Gale has scored 327 runs in the County Championship this year at an average of 19.23, with one half-century in 18 innings.

“It’s been tough, I’ve struggled for form all year,” said Gale, who made 14 and 1 in the win against Warwickshire.

“I’ve been scratching my head. I had a great pre-season, best pre-season I’ve ever had. I’m short of confidence and short of runs at the minute, I’m not going to lie.

“If there was a second-team lad who was stacking them up and really putting pressure on, then it would be a case of leaving myself out, but there’s no-one really breathing down my neck in the second team.

“It’s not through lack of work ethic, I can promise you. I’ve played second team games where I can, and I’m going to play again this week. I thought I was getting back into some rhythm when I played down at Surrey, but this game, the runs haven’t been there again.

“It wasn’t an easy pitch to bat on, but I usually play well on these sorts of decks, so it’s a bit of a worry, but all I can do is keep working hard and hope that it turns.”

Gale, 32, already has the respect of the Yorkshire supporters and that will only be increased by his candid comments.

He prides himself on leading from the front as one of the club’s most successful captains.

It has not quite gone for him this year; having lost his place in one-day cricket, he has had little action of late as the Royal London Cup and NatWest T20 Blast have dominated the schedule.

However, one has only to look back to last season, when he was one of just two Yorkshire players along with Jonny Bairstow to reach 1,000 Championship runs.

“I ended last season well, and, hopefully, I can do it again this season,” he said.

“I want to be putting in a contribution to the team, not just with captaincy.

“I want to be speaking for myself with runs, and I’ve got a good record behind me. I’ve been here before, so I’ve just got to believe in what I do and keep working hard and believe that it will turn.

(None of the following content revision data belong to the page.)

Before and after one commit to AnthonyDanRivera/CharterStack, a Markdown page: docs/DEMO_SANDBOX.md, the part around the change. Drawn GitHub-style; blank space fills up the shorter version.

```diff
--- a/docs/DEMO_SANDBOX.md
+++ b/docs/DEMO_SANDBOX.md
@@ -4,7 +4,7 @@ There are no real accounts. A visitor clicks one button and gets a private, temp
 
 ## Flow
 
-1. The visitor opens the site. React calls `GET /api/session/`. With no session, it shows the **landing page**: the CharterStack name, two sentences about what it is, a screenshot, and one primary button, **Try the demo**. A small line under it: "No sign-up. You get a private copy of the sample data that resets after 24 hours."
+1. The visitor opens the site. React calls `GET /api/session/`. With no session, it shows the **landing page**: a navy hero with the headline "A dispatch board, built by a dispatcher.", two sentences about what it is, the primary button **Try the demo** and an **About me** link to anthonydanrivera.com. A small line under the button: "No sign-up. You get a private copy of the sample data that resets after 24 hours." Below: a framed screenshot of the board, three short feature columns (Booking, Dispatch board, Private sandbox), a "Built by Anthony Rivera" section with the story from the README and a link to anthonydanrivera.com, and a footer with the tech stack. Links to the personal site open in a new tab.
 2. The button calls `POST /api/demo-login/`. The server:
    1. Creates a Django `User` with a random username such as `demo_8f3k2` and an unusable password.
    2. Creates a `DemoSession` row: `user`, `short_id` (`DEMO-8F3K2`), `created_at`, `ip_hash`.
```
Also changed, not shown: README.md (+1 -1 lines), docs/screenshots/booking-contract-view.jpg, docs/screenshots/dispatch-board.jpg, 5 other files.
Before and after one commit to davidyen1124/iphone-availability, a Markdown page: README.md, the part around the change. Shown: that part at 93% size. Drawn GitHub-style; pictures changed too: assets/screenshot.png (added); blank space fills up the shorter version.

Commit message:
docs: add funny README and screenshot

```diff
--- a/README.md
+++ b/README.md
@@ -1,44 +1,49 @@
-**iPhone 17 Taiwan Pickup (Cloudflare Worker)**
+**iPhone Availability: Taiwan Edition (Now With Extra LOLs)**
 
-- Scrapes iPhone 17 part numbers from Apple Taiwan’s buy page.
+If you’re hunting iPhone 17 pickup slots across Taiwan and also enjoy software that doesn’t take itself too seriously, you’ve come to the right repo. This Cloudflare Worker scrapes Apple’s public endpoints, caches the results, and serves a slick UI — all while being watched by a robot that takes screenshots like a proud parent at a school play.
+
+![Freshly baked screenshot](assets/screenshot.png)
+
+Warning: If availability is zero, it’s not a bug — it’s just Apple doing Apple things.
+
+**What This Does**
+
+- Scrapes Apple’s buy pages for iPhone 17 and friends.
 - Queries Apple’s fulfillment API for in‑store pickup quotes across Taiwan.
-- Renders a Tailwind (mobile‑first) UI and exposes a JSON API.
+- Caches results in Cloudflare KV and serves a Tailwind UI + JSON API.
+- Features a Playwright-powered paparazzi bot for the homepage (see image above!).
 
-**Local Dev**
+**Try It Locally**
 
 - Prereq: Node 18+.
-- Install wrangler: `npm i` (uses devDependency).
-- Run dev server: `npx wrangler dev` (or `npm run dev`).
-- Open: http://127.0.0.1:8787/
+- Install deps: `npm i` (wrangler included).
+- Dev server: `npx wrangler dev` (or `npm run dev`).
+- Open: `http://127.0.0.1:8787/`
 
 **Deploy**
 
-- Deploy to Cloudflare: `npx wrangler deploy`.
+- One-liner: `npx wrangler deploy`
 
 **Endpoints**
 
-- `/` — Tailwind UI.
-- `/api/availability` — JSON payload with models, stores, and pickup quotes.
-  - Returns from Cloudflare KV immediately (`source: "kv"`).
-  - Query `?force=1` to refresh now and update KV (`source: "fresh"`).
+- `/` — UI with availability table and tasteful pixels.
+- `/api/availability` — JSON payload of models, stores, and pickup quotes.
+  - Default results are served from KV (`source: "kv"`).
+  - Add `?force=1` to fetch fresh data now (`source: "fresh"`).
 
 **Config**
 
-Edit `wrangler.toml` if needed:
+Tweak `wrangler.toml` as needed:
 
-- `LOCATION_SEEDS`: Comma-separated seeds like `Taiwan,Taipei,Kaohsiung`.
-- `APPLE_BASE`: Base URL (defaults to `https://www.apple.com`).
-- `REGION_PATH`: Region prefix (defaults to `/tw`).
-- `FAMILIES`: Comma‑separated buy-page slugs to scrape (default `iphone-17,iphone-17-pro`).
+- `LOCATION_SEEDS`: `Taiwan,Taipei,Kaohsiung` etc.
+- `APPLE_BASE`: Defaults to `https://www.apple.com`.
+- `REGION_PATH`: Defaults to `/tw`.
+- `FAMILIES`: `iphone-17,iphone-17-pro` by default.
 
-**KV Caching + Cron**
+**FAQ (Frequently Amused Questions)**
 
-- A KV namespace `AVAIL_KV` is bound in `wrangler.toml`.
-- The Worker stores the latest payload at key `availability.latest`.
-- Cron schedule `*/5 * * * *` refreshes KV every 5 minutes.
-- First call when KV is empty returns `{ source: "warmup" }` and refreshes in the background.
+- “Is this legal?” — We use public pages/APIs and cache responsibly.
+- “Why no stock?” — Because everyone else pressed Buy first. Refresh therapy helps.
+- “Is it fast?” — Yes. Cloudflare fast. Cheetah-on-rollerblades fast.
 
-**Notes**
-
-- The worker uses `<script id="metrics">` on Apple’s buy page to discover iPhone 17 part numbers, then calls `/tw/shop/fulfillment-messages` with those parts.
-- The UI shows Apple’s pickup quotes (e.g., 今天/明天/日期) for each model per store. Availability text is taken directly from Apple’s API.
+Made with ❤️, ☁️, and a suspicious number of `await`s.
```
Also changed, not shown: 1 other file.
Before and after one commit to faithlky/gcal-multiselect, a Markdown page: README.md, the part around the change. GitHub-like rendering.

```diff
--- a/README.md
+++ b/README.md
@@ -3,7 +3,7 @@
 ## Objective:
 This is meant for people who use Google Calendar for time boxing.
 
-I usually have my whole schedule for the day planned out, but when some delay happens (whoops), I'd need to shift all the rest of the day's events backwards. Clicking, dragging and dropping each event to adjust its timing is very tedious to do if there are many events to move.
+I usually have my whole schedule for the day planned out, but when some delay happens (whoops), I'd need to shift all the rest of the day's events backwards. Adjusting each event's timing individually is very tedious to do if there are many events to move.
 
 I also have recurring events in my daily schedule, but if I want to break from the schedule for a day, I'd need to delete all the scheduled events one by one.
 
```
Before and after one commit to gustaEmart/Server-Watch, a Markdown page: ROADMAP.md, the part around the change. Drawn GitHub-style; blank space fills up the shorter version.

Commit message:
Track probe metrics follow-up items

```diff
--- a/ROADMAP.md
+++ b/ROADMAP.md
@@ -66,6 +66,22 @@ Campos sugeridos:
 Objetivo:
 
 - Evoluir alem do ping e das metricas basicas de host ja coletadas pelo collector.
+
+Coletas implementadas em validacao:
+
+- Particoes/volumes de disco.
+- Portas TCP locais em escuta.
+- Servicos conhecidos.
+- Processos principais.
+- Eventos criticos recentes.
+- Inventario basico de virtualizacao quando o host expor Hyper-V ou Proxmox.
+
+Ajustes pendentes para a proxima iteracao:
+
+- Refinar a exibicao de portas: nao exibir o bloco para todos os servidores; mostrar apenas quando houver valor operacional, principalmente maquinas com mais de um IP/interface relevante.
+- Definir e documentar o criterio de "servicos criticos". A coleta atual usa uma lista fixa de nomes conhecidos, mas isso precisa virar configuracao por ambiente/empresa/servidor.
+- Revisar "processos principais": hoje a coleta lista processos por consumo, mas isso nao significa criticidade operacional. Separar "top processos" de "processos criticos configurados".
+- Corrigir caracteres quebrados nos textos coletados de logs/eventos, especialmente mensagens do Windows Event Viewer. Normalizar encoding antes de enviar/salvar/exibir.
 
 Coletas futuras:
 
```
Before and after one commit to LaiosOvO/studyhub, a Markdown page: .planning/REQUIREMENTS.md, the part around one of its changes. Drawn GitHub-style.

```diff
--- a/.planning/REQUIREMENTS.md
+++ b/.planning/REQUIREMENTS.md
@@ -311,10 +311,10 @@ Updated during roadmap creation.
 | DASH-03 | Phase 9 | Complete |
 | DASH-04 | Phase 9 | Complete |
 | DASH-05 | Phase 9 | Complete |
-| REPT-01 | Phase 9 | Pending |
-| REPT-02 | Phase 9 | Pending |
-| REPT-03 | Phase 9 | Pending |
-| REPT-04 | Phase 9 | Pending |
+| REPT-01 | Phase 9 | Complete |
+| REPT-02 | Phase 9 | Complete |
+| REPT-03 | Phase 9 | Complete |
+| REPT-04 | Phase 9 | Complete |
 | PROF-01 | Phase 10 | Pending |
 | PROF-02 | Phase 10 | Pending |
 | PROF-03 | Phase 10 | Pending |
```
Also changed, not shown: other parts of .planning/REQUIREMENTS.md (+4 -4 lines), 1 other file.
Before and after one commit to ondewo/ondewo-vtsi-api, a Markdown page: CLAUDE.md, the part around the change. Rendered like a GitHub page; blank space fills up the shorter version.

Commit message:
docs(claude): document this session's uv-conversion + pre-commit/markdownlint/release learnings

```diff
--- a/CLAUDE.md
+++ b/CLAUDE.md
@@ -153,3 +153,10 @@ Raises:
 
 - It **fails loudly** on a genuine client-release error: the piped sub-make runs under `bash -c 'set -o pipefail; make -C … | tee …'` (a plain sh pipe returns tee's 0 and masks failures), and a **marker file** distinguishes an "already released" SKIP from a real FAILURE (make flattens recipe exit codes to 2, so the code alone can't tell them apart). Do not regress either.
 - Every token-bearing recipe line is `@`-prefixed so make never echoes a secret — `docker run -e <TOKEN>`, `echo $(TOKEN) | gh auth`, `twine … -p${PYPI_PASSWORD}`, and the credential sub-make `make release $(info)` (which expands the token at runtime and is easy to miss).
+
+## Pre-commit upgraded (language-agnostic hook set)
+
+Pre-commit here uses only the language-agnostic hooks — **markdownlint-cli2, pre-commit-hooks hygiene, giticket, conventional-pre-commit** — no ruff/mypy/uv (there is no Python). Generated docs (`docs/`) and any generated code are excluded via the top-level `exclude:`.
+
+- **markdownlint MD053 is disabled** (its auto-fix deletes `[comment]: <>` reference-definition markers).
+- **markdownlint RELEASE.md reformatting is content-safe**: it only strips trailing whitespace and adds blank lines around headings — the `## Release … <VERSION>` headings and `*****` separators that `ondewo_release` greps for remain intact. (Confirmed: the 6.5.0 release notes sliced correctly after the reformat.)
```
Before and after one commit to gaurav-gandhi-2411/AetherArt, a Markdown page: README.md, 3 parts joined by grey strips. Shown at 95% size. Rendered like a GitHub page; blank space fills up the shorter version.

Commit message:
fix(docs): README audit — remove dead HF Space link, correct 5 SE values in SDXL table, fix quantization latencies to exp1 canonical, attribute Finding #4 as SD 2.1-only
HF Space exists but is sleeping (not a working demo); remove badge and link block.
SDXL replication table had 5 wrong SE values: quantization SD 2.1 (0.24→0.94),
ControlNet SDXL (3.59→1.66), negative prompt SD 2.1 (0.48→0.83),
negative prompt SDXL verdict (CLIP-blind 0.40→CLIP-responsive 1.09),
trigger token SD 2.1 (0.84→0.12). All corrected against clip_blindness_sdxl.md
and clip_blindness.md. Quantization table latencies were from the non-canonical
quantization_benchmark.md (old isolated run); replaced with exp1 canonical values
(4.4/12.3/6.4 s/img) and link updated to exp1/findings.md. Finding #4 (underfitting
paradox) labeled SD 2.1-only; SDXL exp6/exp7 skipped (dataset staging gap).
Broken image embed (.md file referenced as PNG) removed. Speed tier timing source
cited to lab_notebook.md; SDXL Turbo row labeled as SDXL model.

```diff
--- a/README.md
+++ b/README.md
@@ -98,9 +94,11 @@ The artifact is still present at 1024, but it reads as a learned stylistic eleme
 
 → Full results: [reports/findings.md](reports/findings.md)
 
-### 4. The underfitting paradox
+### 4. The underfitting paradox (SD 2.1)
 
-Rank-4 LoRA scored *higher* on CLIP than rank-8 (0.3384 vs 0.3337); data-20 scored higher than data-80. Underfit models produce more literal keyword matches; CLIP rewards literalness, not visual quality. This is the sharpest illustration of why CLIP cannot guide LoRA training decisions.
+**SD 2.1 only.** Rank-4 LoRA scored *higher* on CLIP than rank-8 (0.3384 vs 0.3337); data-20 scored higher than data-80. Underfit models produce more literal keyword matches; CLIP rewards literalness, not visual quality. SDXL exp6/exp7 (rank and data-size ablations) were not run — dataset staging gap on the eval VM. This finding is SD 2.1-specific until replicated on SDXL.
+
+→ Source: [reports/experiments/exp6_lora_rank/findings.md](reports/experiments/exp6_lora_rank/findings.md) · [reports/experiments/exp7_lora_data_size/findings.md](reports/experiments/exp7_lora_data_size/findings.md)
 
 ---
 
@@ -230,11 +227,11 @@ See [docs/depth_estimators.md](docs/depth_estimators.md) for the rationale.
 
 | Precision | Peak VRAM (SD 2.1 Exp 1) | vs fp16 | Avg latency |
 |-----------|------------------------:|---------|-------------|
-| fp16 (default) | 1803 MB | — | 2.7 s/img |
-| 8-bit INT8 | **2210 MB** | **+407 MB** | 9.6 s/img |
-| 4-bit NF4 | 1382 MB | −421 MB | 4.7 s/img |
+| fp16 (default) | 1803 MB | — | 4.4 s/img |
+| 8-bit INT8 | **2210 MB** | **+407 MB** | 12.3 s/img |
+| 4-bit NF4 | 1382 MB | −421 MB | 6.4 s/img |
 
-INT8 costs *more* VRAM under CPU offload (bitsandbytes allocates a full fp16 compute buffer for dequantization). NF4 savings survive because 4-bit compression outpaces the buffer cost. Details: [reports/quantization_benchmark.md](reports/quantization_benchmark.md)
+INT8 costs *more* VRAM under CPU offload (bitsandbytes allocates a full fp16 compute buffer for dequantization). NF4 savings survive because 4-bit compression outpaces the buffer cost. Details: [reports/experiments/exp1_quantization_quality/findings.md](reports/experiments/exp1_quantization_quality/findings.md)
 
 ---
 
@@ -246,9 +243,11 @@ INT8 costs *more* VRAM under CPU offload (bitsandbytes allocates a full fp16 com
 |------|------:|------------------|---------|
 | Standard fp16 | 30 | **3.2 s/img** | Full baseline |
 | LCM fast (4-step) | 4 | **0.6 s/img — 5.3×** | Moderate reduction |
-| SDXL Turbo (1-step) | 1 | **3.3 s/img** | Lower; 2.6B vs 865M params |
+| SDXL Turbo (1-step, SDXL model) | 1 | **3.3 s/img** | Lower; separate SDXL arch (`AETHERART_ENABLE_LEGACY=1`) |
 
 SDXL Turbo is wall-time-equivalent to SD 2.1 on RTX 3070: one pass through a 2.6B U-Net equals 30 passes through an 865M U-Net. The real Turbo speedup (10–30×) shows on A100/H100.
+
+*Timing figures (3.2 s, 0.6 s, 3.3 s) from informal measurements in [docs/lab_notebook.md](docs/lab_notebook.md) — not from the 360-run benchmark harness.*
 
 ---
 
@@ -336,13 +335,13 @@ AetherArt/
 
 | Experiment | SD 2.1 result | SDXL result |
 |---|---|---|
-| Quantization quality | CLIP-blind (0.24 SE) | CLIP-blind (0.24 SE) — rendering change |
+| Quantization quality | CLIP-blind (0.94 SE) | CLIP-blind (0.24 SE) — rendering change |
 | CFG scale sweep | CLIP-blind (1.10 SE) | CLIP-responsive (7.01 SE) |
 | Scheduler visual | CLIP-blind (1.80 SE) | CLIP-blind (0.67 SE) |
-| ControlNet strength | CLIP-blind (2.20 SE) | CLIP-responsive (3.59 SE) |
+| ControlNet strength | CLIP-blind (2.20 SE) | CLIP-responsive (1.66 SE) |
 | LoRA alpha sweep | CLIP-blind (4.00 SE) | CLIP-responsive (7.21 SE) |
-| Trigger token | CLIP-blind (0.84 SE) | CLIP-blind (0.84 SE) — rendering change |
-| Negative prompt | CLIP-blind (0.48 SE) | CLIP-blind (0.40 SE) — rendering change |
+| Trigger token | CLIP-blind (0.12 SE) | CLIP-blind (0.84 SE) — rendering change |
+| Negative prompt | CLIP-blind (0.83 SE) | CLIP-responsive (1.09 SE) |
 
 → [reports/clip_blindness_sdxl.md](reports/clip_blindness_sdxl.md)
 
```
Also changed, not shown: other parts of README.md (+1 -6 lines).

“It hasn’t been easy, I haven’t played much lately. I hadn’t played for two-and-a-half weeks. I’d played a second team game, but it’s very, very different. We played down at Belper, and I think I batted a session for 20 not out. The pitch was really slow and low, and we were playing against an Academy attack, so that wasn’t ideal.

“It’s quite new to me (not playing one-day cricket). It’s been a bit of a shock to the system. I haven’t been involved in any one-day cricket, but it is what it is and I just have to keep working hard.”

Gale is not the only batsman who will be targeting a big finish to the season.

Yorkshire have struggled to make consistently big totals, an area of their game they are striving to improve.

“Collectively, we can improve with the bat,” said Gale. “Over the last 18 months other teams have performed better than us with the bat.

“In this match against Warwickshire, we were indebted to a last-wicket stand between Steve Patterson and Ryan Sidebottom.

“Someone always stands up and makes a contribution when we’re in trouble. That’s the sign of a good side, I guess, but it would be nice if the top-six was doing it consistently.”

Although he has not been directly involved, Gale has been keeping close tabs on Yorkshire’s one-day progress.

He is delighted they have won through to the quarter-finals of the Royal London Cup and the NatWest T20 Blast, raising the prospect of an historic treble.

“The start of the T20 comp wasn’t great and morale and confidence was quite low, but we got on a roll and have now got momentum,” he said.

“That confidence spills over into all cricket, and there’s a real buzz around the club now.

“You get to this stage of the season and there are some teams playing for nothing, but we’re playing for all three trophies.

“It’s going to be tough to manage people’s workloads, but it’s an exciting time.”